Short-term hormone therapy slows prostate cancer
NEW YORK (Reuters Health) - New research suggests that two months of "androgen deprivation" therapy, which reduces levels of the androgen, a male hormone, can help slow the growth of locally advanced prostate cancer when given before and during radiotherapy. Plus, the short course of androgen deprivation therapy does not increase the risk of death from cardiovascular disease, which had been a concern.
"The benefits of short-term hormonal therapy for men receiving radiation therapy for prostate cancer far outweigh the risks," lead author Dr. Mack Roach, from the University of California at San Francisco, said in a statement.
As reported in the Journal of Clinical Oncology, the researchers assessed the outcomes of 456 men with prostate cancer who were randomly assigned to receive radiotherapy alone or in combination with androgen deprivation therapy.
The androgen deprivation therapy included goserelin (every 4 weeks) and flutamide (3-times daily) given before and during radiotherapy.

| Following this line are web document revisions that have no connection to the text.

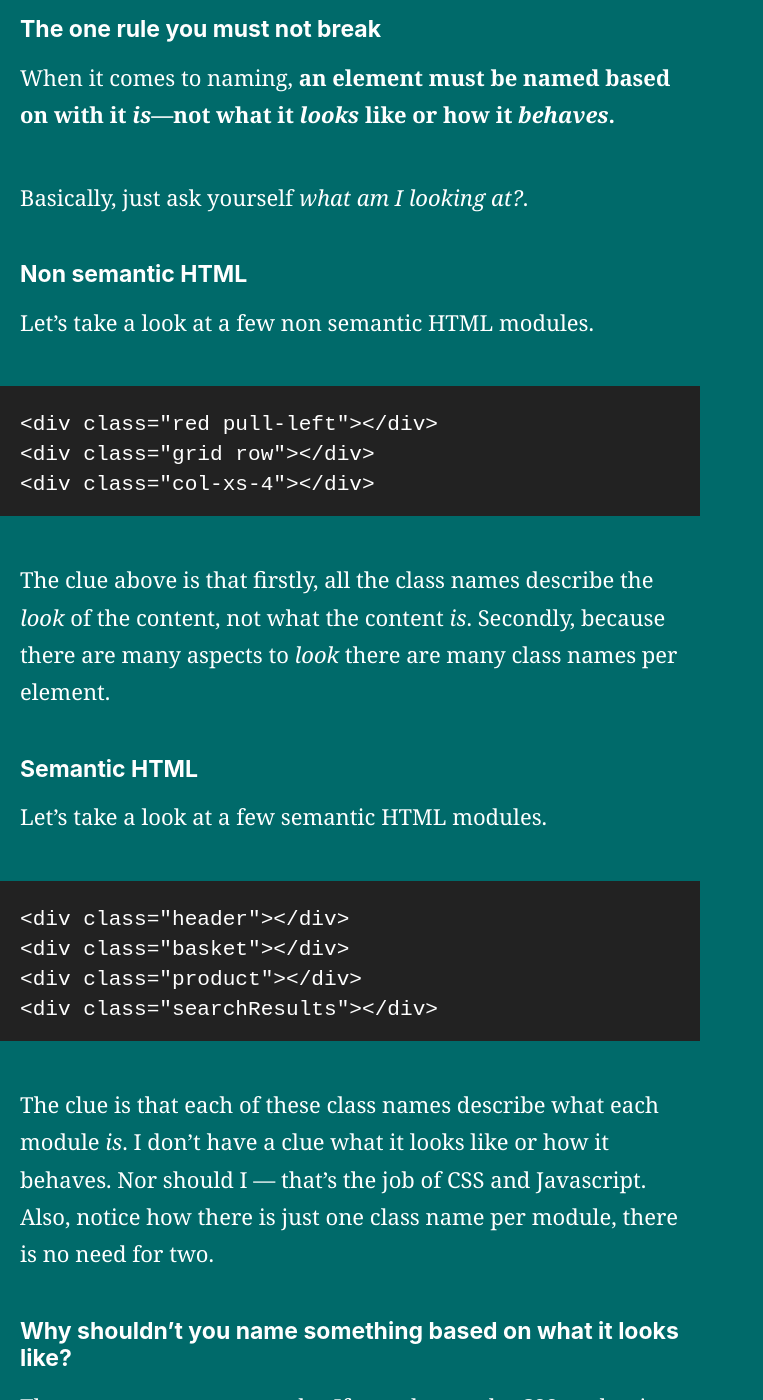
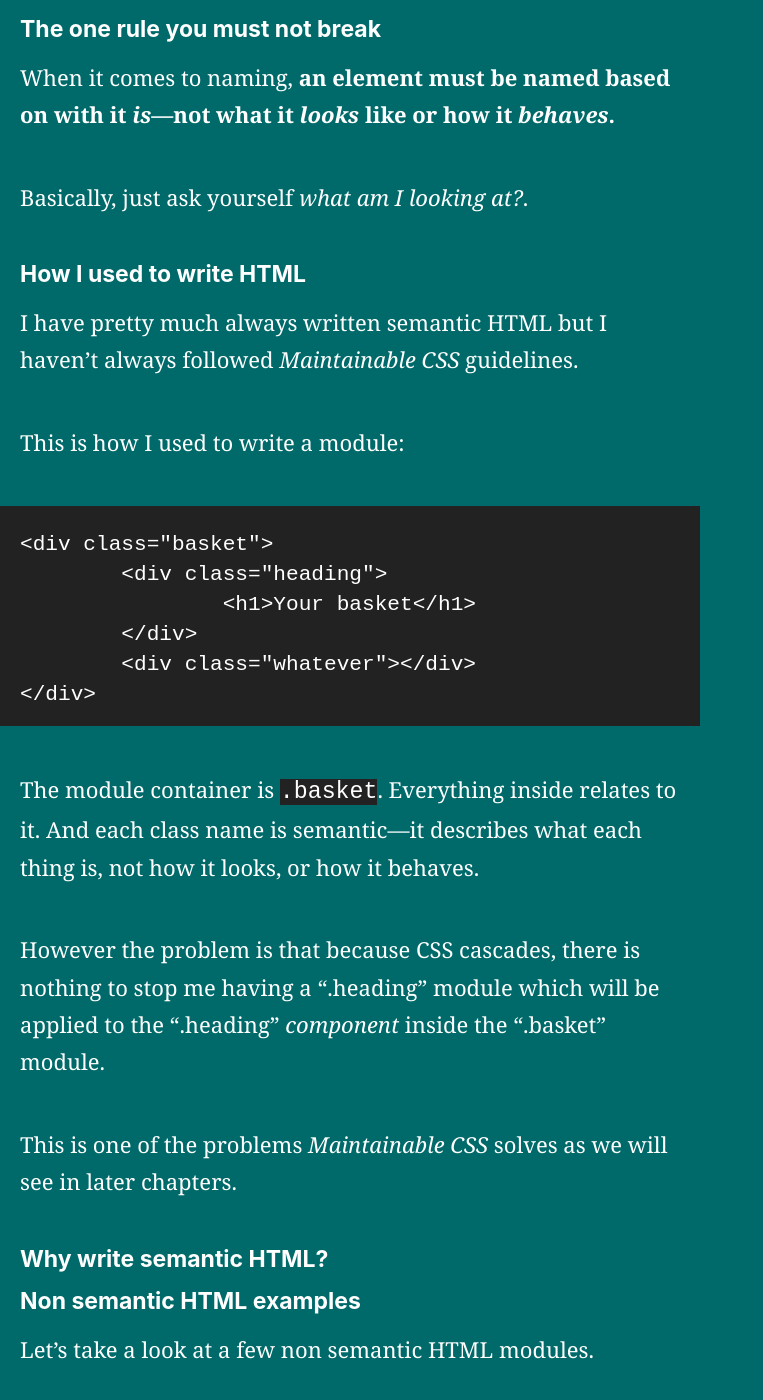
Before and after one commit to adamsilver/maintainablecss.com-jekyll, a Jekyll site: the page built from _chapters/02-semantics.md, in a window 1280 px wide and 1400 px high, scrolled down 1371 px. Shown: the whole window, without its empty margins (0-763 px from the left). Built offline with Jekyll 4.4.1, drawn with Linux system fonts in a browser that asks for light colours; some of the changed text lies outside the part shown.

Commit message:
Semantics updated

```diff
--- a/_chapters/02-semantics.md
+++ b/_chapters/02-semantics.md
@@ -26,7 +26,28 @@ When it comes to naming, **an element must be named based on with it *is*&mdash;
 
 Basically, just ask yourself *what am I looking at?*.
 
-## Non semantic HTML
+## How I used to write HTML
+
+I have pretty much always written semantic HTML but I haven't always followed *Maintainable CSS* guidelines.
+
+This is how I used to write a module:
+
+	<div class="basket">
+		<div class="heading">
+			<h1>Your basket</h1>
+		</div>
+		<div class="whatever"></div>
+	</div>
+
+The module container is `.basket`. Everything inside relates to it. And each class name is semantic&mdash;it describes what each thing is, not how it looks, or how it behaves.
+
+However the problem is that because CSS cascades, there is nothing to stop me having a ".heading" module which will be applied to the ".heading" *component* inside the ".basket" module.
+
+This is one of the problems *Maintainable CSS* solves as we will see in later chapters.
+
+## Why write semantic HTML?
+
+## Non semantic HTML examples
 
 Let's take a look at a few non semantic HTML modules.
 
@@ -36,7 +57,7 @@ Let's take a look at a few non semantic HTML modules.
 
 The clue above is that firstly, all the class names describe the *look* of the content, not what the content *is*. Secondly, because there are many aspects to *look* there are many class names per element.
 
-## Semantic HTML
+## Semantic HTML examples
 
 Let's take a look at a few semantic HTML modules.
 
```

The overall survival rates after 10 years were 43 percent with the combination regimen and 34 percent with radiotherapy alone; the corresponding average survival times were 8.7 and 7.3 years. Still, the authors point out that none of these differences were statistically significant.
The combination therapy, however, did result in a statistically significant improvement in mortality from prostate cancer after 10 years, at 23 percent compared with 36 percent in the radiation therapy-only group.
The rates of metastatic disease -- cancer spread to distant parts of the body -- (35 percent vs. 47 percent) and disease-free survival (11 percent vs. 3 percent) were also significantly improved in the combination therapy group.
Furthermore, adding androgen deprivation therapy to radiotherapy did not increase the risk of death from cardiovascular disease, the findings indicate.
"While four months of hormonal therapy isn't enough to cause significant side effects, we found that it can delay the development of bone metastasis by as many as 8 years, which is very significant," Roach stated.
SOURCE: Journal of Clinical Oncology, online January 2, 2008.